- available in a variety of natural colors
- open crimp, likes to be spun into a visible yarn (LOL as opposed to frog hair) -- easy to spin worsted weight singles
- reasonable staple length, 4-6 inches, usually. Most people when learning will naturally keep at least a hand's width between their hands and adapt to the 6-9 inch separation needed to most easily draft these fibers.
- wool also is easier than non-wool fibers because of the scales on the surface of the wool -- it grabs onto the other fibers and helps keep them together. Mohair, silk, alpaca, cotton don't have these (kinds of) scales and won't grab.
So, whatever you choose -- Romney, BFL, or some other fiber, pick something you'll have fun with, are willing to sacrifice some of (the pile of bits & bobs around me when I was learning how to join -- I laugh at the memory!), and that will help you keep going through the learning process.
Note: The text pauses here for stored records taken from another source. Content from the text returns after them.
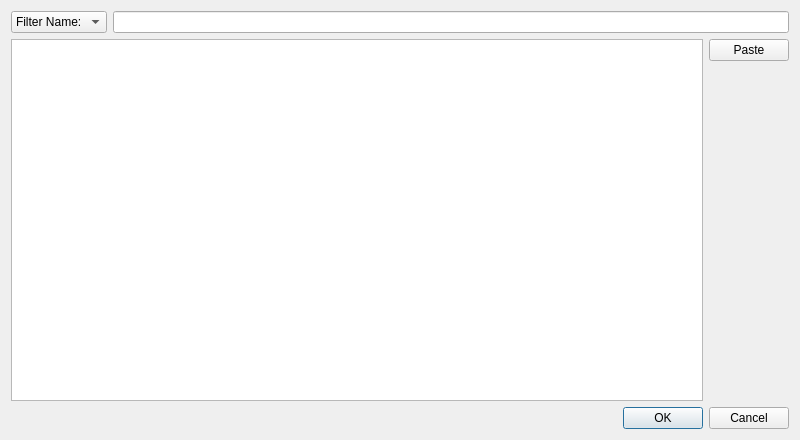
Old version of the form src/Sigil/Form_Files/ClipEditor.ui in the repository Sigil-Ebook/Sigil.
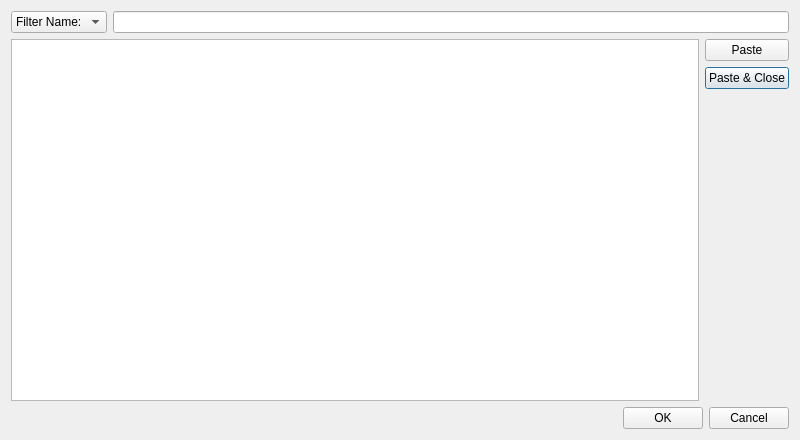
New version of the form. Custom widgets are drawn as their Qt base class.

Commit message: Allow Clip and Search editor to doubleclick to select, add paste, and  paste & close buttons, allow Clip Editor paste to Book View, with Ctrl to insert as html.

Patch:
```diff
--- a/src/Sigil/Form_Files/ClipEditor.ui
+++ b/src/Sigil/Form_Files/ClipEditor.ui
@@ -57,6 +57,20 @@
          </property>
         </widget>
        </item>
+       <item>
+        <widget class="QPushButton" name="PasteAndClose">
+         <property name="toolTip">
+          <string>Paste the selected entry and close the dialog.
+If a group is selected, paste each entry in order.</string>
+         </property>
+         <property name="text">
+          <string>Paste &amp;&amp; Close</string>
+         </property>
+         <property name="default">
+          <bool>true</bool>
+         </property>
+        </widget>
+       </item>
        <item>
         <spacer name="verticalSpacer">
          <property name="orientation">
@@ -78,6 +92,9 @@
     <layout class="QHBoxLayout" name="horizontalLayout_3">
      <item>
       <widget class="QDialogButtonBox" name="buttonBox">
+       <property name="enabled">
+        <bool>true</bool>
+       </property>
        <property name="toolTip">
         <string>Selecting OK will paste the selected text into your document.</string>
        </property>
```
Left out of the diff: 10 changed lines with no effect on the pictures. The commit also changes 9 other files.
Your hands have to learn as much as your head does, ditto feet on a wheel, eyes, and arms. Remember to take breaks and to spread your learning out over time -- give yourself at least a month to get through the wall of learning something totally new, if not longer, even.